The mid- to late 1960s saw an increase in activity at NAD Earle, most likely associated with the increased American presence in Vietnam. The permanent complement of the base increased to 760 after ninety-four positions were added. The majority of the new personnel, fifty-nine positions, were assigned to the Naval Weapons Handling Laboratory. The workload also increased significantly in August 1967, when all six berths at the piers were simultaneously occupied for the first time since 1952. Another indicator of an increase in activity brought about by the war in Southeast Asia was the loan of 5 acres in the eastern portion of the Mainside to the Army for the training of noncommissioned officers from Fort Monmouth prior to their rotation to Vietnam. 53
Role in US Nuclear Weapons Program
But let us not be distracted by small matters – Earle played a role in the Cold War US nuclear profile.
The U.S. Nuclear Weapons Cost Study Project was completed in August 1998 and resulted in the book Atomic Audit: The Costs and Consequences of U.S. Nuclear Weapons Since 1940edited by Stephen I. Schwartz. These project pages should be considered historical.
Bases and Facilities with Significant Current or Historical U.S. Nuclear Weapons or Naval Nuclear Propulsion Missions
- Nukes of Earle (Bulletin of the Atomic Scientists, October 1987)
Role in Gulf Wars, Middle East & War on Terror
Not enough time in the day to research and document these charnel house activities.
War on the Environment – It’s a (Greenhouse) gas – Massive Toxic Pollution – Superfund & RCRA
The military is one of the largest emitters of greenhouse gases – so they risk either blowing up the planet or burning it up. How wonderful and deserving of Baykeeper’s praise, no?

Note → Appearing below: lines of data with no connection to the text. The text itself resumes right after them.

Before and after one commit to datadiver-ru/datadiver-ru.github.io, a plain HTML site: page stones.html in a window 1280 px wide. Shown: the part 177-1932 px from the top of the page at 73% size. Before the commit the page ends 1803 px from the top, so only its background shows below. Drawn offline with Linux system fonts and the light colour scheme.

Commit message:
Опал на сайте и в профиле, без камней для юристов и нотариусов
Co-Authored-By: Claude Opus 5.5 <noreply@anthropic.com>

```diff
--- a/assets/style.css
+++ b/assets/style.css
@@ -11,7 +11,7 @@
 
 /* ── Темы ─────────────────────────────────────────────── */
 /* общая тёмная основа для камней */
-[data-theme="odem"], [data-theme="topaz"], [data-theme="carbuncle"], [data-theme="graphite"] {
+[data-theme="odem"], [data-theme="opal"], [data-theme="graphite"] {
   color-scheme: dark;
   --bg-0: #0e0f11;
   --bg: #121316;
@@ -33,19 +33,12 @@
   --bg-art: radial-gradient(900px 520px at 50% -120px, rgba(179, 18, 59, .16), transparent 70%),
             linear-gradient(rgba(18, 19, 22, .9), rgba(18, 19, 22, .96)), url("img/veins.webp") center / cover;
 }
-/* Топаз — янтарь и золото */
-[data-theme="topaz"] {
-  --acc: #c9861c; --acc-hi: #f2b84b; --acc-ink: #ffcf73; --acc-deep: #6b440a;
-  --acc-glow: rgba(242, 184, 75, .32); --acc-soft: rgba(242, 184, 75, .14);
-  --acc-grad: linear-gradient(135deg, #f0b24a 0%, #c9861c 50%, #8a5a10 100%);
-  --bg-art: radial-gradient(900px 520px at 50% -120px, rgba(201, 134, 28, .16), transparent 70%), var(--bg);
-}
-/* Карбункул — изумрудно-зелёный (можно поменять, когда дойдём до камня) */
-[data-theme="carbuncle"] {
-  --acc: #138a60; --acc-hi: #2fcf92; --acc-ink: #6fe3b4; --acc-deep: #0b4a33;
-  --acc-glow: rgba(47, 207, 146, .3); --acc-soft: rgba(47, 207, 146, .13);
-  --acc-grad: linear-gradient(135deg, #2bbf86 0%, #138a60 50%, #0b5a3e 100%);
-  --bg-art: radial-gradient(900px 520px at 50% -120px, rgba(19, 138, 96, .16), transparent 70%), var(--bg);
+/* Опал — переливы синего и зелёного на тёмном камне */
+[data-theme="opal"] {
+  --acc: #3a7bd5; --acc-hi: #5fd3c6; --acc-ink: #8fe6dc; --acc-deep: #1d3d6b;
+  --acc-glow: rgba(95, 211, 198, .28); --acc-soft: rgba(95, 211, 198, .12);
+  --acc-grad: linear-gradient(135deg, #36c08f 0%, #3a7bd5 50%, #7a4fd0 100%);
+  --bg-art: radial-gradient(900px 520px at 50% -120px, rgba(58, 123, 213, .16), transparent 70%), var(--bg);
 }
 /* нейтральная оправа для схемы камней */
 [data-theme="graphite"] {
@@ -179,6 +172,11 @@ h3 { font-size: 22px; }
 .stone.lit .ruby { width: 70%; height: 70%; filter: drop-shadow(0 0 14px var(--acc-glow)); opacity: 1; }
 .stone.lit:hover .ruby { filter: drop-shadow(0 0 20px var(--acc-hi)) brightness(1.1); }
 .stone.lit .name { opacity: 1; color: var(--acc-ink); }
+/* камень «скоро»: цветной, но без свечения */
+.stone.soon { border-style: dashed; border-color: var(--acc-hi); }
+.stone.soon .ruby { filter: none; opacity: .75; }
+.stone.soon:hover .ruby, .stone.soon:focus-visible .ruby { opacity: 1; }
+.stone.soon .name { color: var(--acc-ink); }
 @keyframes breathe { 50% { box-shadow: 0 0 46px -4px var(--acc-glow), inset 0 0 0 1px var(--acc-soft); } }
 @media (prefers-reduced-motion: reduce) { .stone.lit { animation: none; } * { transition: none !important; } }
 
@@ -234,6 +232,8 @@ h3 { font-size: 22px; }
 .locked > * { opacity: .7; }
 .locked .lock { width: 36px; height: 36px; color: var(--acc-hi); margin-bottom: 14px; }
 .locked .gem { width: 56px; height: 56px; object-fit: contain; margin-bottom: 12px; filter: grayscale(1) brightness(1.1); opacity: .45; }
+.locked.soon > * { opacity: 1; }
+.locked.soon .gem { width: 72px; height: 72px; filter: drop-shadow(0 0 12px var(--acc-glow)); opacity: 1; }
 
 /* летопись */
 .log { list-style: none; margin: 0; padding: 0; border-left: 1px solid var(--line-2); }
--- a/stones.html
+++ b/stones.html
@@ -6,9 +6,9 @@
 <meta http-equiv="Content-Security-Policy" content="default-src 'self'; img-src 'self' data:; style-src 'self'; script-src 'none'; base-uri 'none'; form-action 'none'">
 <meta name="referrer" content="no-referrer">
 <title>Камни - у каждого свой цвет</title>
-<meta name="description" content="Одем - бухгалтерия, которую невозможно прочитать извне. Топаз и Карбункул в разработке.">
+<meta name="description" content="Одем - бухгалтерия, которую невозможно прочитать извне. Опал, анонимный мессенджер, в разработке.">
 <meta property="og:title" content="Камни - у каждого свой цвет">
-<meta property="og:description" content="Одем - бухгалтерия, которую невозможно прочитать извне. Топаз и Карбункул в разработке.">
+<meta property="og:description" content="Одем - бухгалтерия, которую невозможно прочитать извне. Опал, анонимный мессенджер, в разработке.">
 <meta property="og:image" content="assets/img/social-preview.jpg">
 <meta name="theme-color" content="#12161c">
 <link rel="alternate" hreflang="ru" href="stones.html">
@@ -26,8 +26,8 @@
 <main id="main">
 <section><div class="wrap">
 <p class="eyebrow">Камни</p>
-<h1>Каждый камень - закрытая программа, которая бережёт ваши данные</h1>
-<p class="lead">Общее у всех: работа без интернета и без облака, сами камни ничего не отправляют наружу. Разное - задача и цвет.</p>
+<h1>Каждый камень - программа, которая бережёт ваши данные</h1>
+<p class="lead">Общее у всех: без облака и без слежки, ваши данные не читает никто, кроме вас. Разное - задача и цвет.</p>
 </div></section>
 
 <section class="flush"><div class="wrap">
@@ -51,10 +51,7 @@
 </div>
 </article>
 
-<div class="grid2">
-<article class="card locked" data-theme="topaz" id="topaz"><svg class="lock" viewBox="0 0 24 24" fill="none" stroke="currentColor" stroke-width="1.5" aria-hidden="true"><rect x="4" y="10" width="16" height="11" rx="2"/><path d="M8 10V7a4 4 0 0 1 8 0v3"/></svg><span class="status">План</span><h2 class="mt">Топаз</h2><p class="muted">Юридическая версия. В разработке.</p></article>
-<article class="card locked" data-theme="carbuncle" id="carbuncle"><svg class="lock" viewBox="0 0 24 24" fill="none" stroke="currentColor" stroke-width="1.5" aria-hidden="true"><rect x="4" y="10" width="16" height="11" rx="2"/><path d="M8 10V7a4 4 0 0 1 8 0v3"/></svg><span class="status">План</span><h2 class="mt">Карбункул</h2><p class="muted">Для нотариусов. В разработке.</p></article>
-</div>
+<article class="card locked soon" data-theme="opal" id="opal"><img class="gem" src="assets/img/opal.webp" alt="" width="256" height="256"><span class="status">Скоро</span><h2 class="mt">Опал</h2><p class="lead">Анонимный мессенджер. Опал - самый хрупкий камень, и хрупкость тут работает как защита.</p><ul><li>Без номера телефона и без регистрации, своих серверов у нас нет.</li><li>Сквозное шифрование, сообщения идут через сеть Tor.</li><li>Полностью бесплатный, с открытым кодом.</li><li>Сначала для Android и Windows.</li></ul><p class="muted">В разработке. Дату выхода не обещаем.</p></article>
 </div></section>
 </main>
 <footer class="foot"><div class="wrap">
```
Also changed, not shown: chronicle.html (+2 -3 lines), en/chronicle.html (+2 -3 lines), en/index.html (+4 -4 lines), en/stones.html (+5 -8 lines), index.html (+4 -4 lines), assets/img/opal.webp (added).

But I don’t have time to run down Earle’s contribution to all that. And the site itself has massive toxic contamination – Superfund site – take a look
So, based on that thumbnail sketch, after reading Baykeeper’s praise, I feel so much better now.
Heckofajob, Ms. Mans!
There must be a future Dodge Foundation grant in the offing for that unique partnership!
[End Note: blown away by this Berrigan work:
“We have assumed the name of peacemakers, but we have been, by and large, unwilling to pay any significant price. And because we want the peace with half a heart and half a life and will, the war, of course, continues, because the waging of war, by its nature, is total — but the waging of peace, by our own cowardice, is partial…There is no peace because there are no peacemakers. There are no makers of peace because the making of peace is at least as costly as the making of war — at least as exigent, at least as disruptive, at least as liable to bring disgrace and prison and death in its wake.”
Taken from an obituary by John Dear here: